PROMPT.
Every line of the entries that holds the word "follow" is to be copied.

RECORDS SUPPLIED.
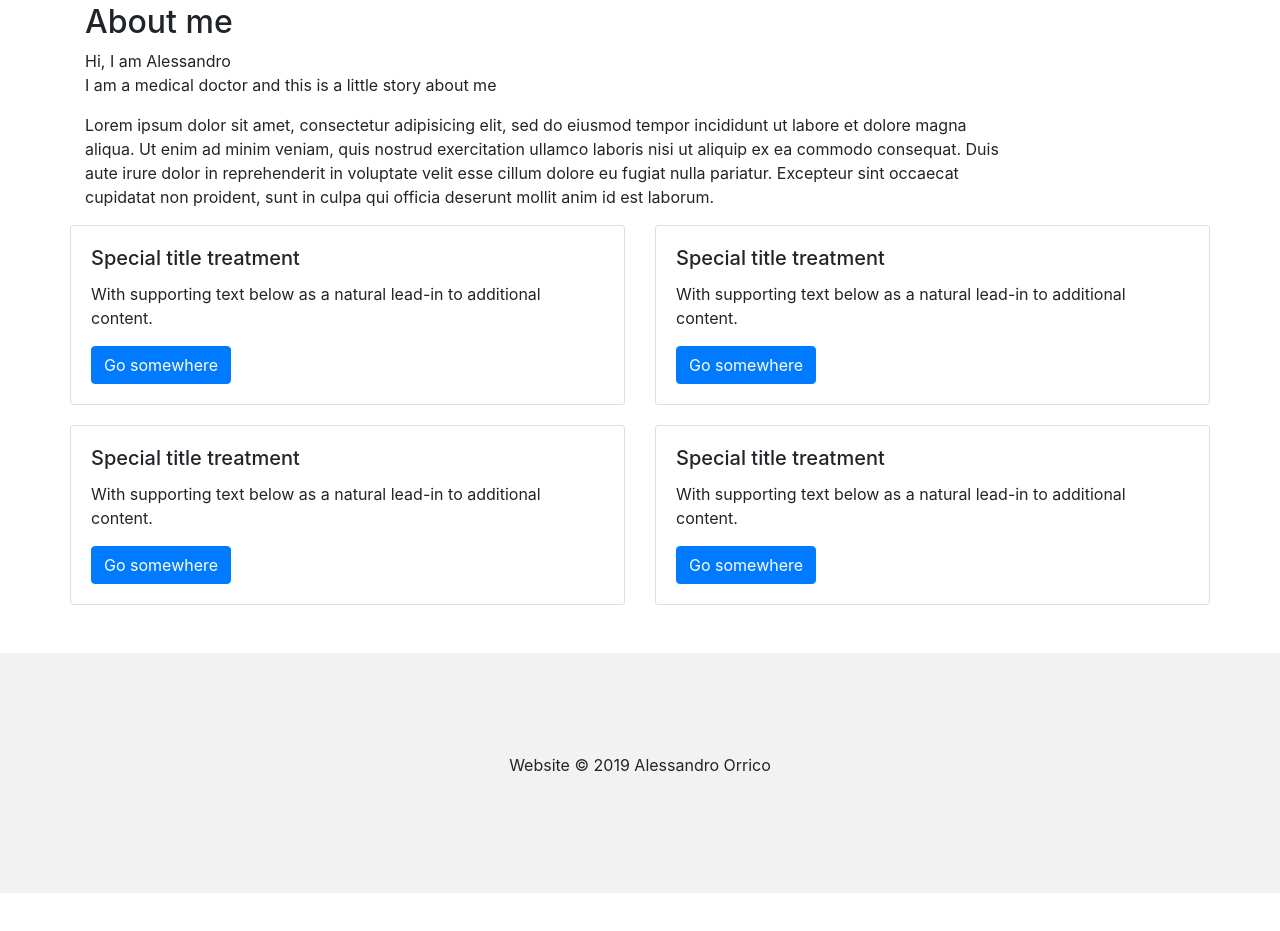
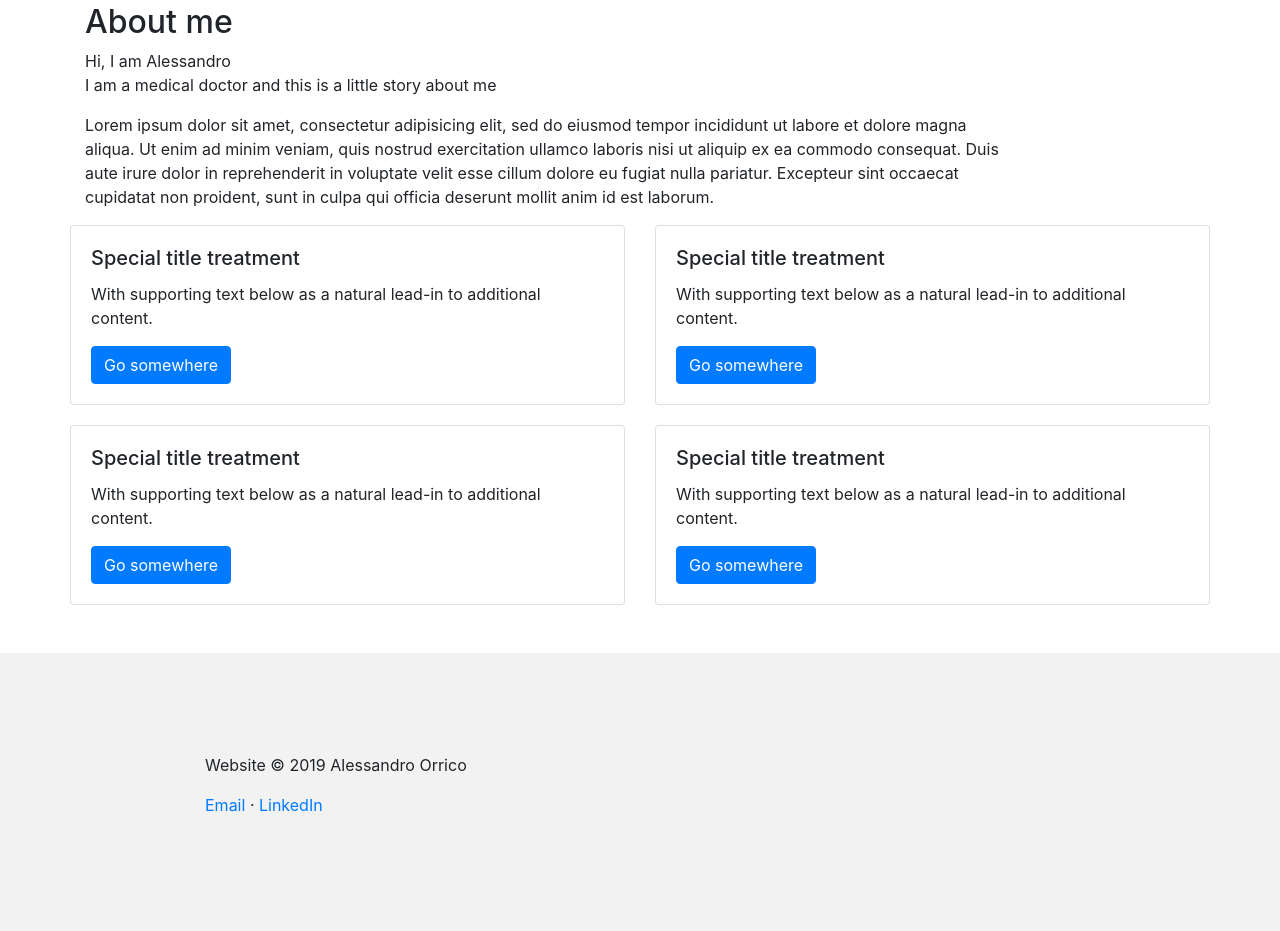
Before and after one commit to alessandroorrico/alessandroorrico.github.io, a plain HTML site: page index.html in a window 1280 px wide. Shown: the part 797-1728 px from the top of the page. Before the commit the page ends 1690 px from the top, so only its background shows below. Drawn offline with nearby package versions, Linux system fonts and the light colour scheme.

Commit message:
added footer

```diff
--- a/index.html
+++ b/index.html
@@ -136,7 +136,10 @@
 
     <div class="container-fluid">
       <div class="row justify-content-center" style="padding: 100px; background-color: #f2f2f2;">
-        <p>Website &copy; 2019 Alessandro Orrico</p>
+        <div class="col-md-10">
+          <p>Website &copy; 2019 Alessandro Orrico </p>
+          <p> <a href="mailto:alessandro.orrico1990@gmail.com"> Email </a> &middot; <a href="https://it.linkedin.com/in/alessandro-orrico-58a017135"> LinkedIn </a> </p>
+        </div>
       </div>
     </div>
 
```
* * *
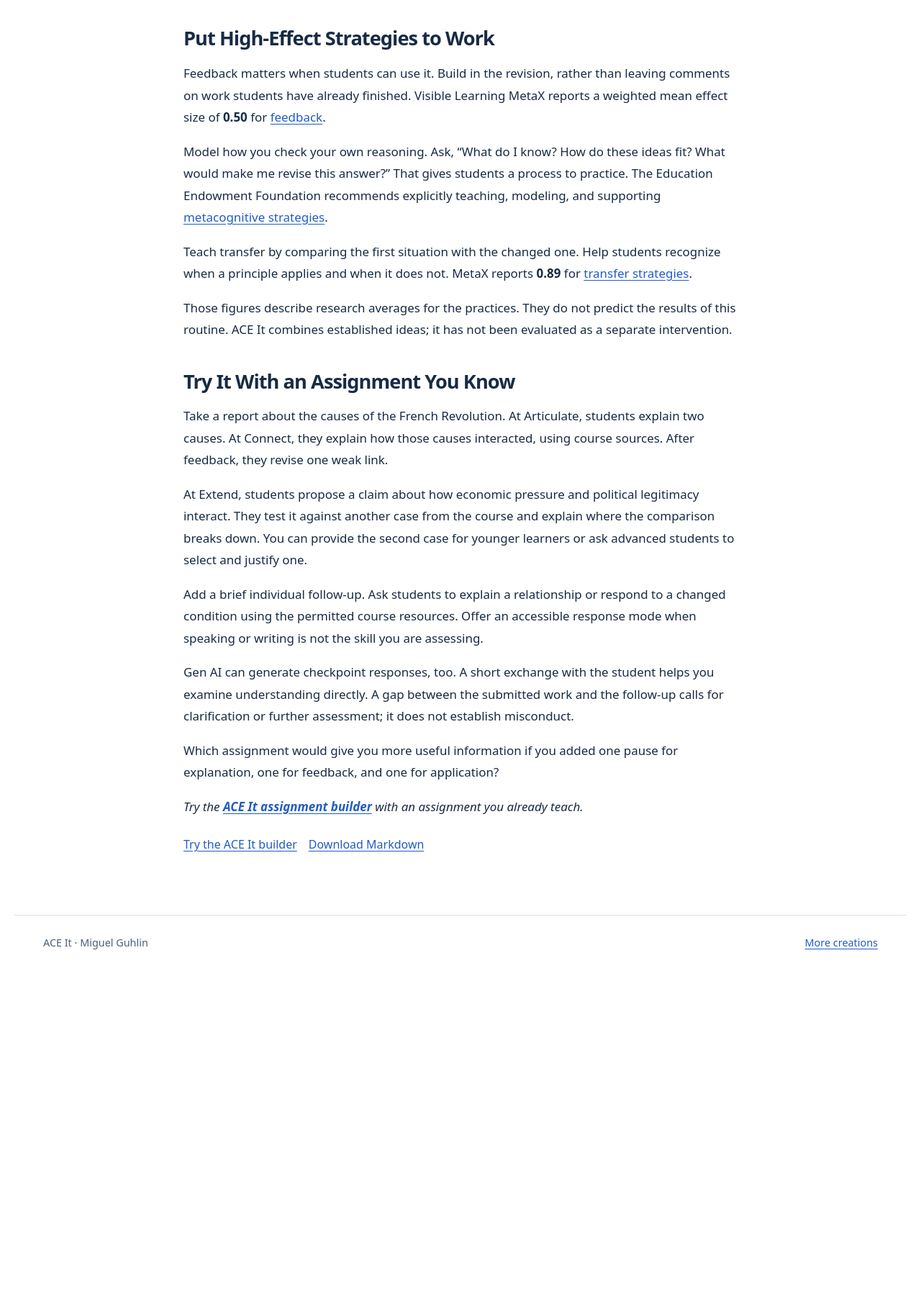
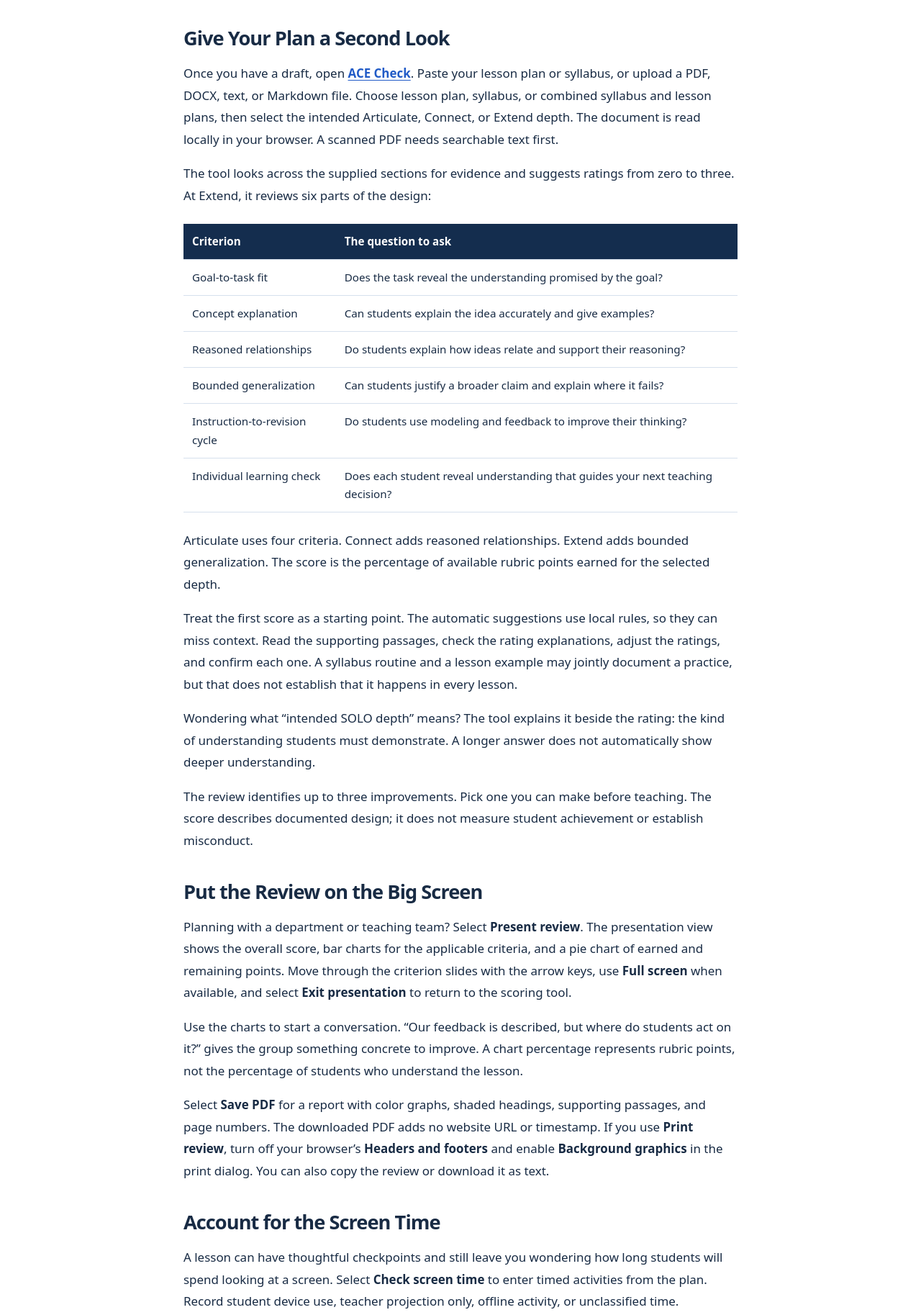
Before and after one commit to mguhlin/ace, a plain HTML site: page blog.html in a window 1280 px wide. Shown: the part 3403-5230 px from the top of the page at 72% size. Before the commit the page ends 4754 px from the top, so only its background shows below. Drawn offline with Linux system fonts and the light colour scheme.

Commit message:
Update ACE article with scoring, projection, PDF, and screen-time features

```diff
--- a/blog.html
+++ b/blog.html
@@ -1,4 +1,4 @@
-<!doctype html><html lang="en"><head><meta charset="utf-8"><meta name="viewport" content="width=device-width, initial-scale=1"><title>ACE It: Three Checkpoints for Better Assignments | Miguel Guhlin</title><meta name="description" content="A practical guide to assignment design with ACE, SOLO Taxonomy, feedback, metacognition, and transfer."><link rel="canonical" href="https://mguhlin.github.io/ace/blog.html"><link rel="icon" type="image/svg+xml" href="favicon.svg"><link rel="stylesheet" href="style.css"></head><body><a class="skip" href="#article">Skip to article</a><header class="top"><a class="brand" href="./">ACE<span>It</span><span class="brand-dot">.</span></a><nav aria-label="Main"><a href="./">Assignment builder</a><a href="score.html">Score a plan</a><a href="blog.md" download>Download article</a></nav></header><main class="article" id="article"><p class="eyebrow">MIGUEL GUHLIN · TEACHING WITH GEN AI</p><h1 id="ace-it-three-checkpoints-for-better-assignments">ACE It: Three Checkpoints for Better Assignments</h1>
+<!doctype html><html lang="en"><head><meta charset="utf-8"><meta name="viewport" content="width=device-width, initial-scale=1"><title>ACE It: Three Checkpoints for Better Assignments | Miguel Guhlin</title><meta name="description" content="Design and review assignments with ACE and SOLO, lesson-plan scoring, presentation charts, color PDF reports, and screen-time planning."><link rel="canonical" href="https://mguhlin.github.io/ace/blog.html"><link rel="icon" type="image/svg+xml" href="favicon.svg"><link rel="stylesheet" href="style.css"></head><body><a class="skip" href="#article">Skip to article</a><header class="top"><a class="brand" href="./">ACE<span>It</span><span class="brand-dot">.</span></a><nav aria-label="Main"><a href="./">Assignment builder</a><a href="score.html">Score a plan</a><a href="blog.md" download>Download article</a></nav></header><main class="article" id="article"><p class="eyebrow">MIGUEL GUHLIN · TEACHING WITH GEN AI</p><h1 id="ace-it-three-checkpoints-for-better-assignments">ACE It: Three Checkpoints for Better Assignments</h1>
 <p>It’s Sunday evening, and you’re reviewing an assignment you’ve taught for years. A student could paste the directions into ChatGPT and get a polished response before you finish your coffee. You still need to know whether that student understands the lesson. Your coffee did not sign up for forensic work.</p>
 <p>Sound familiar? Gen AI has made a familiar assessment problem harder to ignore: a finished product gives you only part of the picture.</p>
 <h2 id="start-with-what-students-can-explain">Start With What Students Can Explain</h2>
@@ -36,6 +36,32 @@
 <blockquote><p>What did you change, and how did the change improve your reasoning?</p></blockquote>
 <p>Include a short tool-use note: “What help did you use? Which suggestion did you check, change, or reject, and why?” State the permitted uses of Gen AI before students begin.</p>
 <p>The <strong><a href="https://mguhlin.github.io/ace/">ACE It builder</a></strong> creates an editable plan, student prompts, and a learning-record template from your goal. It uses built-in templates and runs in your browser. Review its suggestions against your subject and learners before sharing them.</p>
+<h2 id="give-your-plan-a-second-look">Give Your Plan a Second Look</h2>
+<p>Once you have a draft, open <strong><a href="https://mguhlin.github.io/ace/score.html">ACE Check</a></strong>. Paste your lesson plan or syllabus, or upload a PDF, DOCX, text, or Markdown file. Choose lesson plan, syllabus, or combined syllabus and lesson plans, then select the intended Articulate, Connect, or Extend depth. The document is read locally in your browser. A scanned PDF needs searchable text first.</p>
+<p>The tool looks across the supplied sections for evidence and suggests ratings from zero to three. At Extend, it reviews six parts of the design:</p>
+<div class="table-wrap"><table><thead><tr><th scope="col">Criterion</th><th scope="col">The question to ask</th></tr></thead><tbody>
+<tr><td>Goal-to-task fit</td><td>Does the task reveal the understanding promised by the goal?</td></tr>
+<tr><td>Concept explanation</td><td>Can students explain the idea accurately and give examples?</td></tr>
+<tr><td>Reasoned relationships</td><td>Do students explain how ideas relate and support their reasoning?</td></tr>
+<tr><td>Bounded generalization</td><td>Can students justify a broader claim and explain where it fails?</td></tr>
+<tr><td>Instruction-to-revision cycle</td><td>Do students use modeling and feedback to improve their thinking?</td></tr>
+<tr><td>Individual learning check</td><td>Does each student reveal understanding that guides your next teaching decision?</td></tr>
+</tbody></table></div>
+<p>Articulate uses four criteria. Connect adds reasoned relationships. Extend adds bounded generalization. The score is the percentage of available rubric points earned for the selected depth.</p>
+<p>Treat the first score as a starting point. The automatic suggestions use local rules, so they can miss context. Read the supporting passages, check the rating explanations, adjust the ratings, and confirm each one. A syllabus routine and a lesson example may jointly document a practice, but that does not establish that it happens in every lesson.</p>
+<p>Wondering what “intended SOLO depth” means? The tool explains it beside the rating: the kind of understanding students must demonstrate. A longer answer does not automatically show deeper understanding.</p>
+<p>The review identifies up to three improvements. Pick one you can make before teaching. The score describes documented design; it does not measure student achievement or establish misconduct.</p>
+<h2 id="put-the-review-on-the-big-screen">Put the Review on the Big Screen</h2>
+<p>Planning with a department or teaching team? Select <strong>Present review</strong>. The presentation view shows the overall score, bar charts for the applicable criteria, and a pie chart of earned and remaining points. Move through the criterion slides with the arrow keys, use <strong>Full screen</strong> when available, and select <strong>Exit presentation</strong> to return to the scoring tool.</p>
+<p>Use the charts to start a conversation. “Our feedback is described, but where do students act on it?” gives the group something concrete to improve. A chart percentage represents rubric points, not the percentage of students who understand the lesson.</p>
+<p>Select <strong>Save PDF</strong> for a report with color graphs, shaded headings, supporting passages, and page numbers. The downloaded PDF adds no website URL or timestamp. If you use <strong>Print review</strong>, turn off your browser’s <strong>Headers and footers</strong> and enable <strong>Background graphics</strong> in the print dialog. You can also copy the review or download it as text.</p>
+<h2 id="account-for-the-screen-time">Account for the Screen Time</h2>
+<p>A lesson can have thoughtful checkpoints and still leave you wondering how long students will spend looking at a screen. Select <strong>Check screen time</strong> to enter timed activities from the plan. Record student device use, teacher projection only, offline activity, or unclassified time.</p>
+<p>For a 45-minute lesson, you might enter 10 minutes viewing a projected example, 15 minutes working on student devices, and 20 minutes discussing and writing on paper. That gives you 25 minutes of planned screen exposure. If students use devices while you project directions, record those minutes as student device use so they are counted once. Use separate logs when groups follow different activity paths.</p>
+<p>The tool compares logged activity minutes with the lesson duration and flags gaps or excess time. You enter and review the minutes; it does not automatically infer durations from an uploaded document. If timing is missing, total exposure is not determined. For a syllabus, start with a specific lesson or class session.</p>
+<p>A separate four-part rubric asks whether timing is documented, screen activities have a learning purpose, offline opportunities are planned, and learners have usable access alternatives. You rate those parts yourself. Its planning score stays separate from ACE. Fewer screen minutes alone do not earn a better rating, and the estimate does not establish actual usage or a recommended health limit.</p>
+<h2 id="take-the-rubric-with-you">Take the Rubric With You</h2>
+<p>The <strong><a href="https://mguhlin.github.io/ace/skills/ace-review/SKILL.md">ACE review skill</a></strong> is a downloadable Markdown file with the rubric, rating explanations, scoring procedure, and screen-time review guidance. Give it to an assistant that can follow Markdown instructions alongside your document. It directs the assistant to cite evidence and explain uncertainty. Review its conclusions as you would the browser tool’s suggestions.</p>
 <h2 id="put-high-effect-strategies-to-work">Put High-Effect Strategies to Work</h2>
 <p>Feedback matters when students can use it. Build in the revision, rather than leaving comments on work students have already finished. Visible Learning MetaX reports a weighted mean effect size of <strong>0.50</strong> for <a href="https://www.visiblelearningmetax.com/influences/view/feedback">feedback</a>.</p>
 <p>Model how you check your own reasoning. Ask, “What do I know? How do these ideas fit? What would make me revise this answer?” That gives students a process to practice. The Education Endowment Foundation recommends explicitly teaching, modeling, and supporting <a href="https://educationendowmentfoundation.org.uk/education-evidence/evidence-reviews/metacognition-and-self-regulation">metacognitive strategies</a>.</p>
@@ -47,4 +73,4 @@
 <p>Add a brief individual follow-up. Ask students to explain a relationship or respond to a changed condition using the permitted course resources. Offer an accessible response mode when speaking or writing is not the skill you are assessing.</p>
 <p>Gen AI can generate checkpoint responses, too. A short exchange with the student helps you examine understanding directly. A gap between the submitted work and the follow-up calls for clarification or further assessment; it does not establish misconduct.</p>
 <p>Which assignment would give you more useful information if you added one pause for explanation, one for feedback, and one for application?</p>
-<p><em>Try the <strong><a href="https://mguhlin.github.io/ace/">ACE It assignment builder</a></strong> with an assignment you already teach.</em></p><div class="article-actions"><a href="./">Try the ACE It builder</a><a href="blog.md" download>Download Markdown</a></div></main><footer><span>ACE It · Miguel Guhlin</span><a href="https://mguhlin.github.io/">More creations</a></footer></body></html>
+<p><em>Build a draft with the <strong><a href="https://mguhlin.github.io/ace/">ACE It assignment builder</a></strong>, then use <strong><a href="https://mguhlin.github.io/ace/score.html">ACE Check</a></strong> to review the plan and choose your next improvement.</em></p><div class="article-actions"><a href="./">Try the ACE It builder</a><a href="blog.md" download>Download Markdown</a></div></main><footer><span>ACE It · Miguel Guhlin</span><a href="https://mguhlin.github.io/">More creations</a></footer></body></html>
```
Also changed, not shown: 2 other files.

ANSWER TO THE PROBLEM.
+<p>For a 45-minute lesson, you might enter 10 minutes viewing a projected example, 15 minutes working on student devices, and 20 minutes discussing and writing on paper. That gives you 25 minutes of planned screen exposure. If students use devices while you project directions, record those minutes as student device use so they are counted once. Use separate logs when groups follow different activity paths.</p>
+<p>The <strong><a href="https://mguhlin.github.io/ace/skills/ace-review/SKILL.md">ACE review skill</a></strong> is a downloadable Markdown file with the rubric, rating explanations, scoring procedure, and screen-time review guidance. Give it to an assistant that can follow Markdown instructions alongside your document. It directs the assistant to cite evidence and explain uncertainty. Review its conclusions as you would the browser tool’s suggestions.</p>
 <p>Add a brief individual follow-up. Ask students to explain a relationship or respond to a changed condition using the permitted course resources. Offer an accessible response mode when speaking or writing is not the skill you are assessing.</p>
 <p>Gen AI can generate checkpoint responses, too. A short exchange with the student helps you examine understanding directly. A gap between the submitted work and the follow-up calls for clarification or further assessment; it does not establish misconduct.</p>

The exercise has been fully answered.